====== Input data ======

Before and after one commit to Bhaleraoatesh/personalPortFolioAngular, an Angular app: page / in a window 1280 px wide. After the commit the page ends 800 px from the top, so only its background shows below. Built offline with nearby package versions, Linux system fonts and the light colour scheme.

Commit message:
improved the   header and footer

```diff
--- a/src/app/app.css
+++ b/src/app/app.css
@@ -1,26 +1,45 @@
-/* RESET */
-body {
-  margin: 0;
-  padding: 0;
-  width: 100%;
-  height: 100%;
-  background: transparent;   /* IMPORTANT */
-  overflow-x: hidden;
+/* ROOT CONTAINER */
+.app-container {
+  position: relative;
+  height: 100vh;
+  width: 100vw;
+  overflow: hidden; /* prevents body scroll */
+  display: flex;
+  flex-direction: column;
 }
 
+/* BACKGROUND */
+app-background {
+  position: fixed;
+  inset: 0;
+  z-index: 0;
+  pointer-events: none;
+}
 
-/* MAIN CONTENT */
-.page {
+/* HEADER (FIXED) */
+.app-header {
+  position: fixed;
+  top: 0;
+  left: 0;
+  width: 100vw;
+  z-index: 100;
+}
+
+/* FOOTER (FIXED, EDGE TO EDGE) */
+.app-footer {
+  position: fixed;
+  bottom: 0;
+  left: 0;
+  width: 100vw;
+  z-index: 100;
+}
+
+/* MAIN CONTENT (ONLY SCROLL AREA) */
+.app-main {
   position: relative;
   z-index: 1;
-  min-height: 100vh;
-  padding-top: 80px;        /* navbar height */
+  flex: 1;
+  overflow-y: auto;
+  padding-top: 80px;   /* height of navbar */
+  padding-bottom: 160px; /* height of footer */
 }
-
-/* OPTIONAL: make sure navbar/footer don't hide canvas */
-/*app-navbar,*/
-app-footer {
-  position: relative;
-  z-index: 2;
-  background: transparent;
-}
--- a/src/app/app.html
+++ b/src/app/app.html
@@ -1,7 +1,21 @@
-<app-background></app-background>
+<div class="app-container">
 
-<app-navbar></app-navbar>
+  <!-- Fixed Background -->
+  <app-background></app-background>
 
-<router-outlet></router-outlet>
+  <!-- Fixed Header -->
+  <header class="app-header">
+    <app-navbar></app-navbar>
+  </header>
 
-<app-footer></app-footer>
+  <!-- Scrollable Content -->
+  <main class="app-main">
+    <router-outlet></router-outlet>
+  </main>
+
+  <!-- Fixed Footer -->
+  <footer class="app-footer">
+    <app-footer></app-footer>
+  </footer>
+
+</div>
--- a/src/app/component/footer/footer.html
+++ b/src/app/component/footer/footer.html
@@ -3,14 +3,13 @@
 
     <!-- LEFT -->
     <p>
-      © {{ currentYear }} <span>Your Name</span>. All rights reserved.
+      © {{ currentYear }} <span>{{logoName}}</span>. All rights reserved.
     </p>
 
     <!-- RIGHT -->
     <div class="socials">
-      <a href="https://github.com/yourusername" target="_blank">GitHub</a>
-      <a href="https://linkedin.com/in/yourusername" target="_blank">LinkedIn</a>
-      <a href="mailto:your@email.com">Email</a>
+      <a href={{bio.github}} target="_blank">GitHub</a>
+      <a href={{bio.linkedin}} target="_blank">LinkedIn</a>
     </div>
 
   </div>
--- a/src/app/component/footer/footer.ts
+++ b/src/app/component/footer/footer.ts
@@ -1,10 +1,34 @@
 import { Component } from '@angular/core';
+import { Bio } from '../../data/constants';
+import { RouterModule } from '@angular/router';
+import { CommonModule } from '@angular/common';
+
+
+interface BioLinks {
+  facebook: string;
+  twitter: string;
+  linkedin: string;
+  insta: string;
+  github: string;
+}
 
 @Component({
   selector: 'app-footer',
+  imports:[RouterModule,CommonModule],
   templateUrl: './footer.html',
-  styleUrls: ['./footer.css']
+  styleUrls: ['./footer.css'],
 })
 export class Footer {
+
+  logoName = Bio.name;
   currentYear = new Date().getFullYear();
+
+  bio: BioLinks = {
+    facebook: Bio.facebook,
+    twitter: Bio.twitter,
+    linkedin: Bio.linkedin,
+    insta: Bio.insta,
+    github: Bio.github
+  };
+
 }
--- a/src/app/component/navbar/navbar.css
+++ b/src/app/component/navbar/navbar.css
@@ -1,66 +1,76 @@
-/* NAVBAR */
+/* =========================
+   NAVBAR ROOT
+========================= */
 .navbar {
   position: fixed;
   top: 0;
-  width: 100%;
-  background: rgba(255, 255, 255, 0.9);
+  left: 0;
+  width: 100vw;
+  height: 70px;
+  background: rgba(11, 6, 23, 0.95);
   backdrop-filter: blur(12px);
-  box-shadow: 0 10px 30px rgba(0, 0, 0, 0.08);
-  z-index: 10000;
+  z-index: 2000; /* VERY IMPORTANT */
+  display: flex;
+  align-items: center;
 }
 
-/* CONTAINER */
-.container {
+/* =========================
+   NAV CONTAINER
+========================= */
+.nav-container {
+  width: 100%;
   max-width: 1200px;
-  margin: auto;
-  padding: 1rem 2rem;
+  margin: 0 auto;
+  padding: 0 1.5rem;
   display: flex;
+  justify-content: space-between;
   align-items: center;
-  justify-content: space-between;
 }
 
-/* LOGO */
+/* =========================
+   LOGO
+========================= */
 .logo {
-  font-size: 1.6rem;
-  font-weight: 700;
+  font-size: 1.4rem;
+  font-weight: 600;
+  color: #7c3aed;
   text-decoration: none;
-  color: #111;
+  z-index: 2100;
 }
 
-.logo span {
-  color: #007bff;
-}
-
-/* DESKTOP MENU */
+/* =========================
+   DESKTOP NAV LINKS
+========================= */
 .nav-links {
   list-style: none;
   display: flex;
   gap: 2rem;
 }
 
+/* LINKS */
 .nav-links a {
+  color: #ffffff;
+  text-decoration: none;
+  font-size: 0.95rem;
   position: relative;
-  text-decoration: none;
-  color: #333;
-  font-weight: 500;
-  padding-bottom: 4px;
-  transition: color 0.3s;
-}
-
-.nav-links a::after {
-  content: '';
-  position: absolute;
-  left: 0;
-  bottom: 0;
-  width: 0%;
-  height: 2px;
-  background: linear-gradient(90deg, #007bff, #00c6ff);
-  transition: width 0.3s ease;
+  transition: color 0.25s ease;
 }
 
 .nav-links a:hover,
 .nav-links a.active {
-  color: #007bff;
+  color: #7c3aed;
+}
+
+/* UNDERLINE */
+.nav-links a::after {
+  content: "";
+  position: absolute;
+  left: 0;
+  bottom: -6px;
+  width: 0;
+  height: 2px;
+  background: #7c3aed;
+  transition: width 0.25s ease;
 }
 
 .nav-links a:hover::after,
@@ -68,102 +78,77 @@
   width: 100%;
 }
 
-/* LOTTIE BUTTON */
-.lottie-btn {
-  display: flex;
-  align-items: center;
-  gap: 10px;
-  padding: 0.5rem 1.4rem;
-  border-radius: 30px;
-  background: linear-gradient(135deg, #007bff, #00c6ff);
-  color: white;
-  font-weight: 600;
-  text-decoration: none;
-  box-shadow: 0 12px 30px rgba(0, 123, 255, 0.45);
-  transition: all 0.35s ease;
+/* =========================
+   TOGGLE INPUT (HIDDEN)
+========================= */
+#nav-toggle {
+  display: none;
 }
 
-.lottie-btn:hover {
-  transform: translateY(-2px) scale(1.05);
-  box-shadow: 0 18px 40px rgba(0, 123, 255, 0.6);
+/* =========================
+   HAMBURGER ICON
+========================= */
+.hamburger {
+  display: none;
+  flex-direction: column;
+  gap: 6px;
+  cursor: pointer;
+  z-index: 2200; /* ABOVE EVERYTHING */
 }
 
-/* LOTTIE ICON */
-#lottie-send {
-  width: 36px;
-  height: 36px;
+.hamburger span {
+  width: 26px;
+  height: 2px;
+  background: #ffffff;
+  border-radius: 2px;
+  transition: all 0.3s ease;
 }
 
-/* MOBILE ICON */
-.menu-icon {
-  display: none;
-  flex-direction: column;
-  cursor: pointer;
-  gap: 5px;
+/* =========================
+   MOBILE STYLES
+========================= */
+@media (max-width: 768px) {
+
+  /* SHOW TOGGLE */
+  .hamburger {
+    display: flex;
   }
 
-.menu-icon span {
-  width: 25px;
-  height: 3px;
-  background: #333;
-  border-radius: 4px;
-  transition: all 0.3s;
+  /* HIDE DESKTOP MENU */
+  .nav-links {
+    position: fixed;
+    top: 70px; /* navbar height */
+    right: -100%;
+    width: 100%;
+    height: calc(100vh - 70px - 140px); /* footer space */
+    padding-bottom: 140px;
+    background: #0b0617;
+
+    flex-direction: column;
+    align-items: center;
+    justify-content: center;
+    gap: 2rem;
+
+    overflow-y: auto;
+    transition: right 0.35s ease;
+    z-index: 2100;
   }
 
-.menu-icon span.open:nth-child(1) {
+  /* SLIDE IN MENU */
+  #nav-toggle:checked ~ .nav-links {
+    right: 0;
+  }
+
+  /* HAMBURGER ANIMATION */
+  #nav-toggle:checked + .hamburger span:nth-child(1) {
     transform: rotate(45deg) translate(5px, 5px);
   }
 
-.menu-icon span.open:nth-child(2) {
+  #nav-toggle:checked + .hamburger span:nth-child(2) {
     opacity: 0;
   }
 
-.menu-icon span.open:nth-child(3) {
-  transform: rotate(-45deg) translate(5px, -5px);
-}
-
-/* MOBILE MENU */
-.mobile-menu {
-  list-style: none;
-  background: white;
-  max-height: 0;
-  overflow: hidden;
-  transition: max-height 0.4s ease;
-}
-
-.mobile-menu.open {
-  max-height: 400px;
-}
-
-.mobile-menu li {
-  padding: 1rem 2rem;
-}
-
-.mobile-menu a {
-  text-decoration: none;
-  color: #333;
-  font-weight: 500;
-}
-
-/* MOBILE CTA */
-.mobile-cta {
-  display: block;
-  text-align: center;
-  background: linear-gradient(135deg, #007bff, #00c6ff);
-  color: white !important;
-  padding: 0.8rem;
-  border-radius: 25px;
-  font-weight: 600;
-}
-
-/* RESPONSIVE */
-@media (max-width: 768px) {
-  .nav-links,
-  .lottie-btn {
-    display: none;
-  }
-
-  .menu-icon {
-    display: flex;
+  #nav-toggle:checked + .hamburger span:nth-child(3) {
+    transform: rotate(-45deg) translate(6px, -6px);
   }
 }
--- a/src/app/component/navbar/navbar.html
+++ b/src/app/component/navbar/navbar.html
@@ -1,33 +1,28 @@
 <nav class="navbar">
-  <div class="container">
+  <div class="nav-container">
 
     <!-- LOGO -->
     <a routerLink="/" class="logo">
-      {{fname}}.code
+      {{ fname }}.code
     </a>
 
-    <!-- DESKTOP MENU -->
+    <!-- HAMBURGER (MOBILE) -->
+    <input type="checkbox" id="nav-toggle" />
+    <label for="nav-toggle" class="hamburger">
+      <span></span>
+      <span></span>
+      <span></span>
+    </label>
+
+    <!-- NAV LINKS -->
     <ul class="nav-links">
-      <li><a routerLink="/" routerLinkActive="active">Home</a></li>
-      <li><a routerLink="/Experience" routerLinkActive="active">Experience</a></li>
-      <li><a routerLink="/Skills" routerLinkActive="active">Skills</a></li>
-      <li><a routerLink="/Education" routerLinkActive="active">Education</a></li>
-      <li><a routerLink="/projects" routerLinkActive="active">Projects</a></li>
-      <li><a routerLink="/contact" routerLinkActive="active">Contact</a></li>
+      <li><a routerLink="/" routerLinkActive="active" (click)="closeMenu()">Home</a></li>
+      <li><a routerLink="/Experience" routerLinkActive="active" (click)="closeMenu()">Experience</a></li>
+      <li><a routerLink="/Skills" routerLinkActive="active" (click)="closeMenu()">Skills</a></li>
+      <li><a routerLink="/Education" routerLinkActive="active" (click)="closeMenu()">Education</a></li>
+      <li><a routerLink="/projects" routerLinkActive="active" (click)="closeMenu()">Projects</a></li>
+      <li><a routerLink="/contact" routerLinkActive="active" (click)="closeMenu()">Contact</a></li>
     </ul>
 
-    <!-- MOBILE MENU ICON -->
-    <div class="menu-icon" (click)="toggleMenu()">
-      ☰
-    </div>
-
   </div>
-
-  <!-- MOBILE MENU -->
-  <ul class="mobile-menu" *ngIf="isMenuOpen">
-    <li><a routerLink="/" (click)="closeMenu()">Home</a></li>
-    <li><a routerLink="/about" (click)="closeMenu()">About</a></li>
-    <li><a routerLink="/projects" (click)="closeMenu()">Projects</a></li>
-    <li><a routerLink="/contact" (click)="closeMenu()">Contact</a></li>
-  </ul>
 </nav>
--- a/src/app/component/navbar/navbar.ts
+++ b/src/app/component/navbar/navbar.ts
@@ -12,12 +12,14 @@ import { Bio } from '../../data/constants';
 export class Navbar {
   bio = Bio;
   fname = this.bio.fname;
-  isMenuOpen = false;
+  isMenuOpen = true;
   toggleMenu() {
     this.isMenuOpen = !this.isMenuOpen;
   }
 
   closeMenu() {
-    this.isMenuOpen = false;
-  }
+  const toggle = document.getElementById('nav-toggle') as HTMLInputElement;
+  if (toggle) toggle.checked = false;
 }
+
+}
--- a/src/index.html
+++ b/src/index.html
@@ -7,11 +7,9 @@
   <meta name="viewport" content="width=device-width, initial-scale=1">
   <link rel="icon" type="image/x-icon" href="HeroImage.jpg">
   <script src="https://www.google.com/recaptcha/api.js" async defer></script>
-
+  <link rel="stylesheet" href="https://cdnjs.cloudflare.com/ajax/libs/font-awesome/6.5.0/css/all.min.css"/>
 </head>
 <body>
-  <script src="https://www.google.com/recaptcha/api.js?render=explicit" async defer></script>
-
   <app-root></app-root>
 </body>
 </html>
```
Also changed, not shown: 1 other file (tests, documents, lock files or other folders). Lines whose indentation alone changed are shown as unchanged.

======

Activity: If a line in the data above holds the string "href", copy it.

Result of this exercise:
-      <a href="https://github.com/yourusername" target="_blank">GitHub</a>
-      <a href="https://linkedin.com/in/yourusername" target="_blank">LinkedIn</a>
-      <a href="mailto:your@email.com">Email</a>
+      <a href={{bio.github}} target="_blank">GitHub</a>
+      <a href={{bio.linkedin}} target="_blank">LinkedIn</a>
   <link rel="icon" type="image/x-icon" href="HeroImage.jpg">
+  <link rel="stylesheet" href="https://cdnjs.cloudflare.com/ajax/libs/font-awesome/6.5.0/css/all.min.css"/>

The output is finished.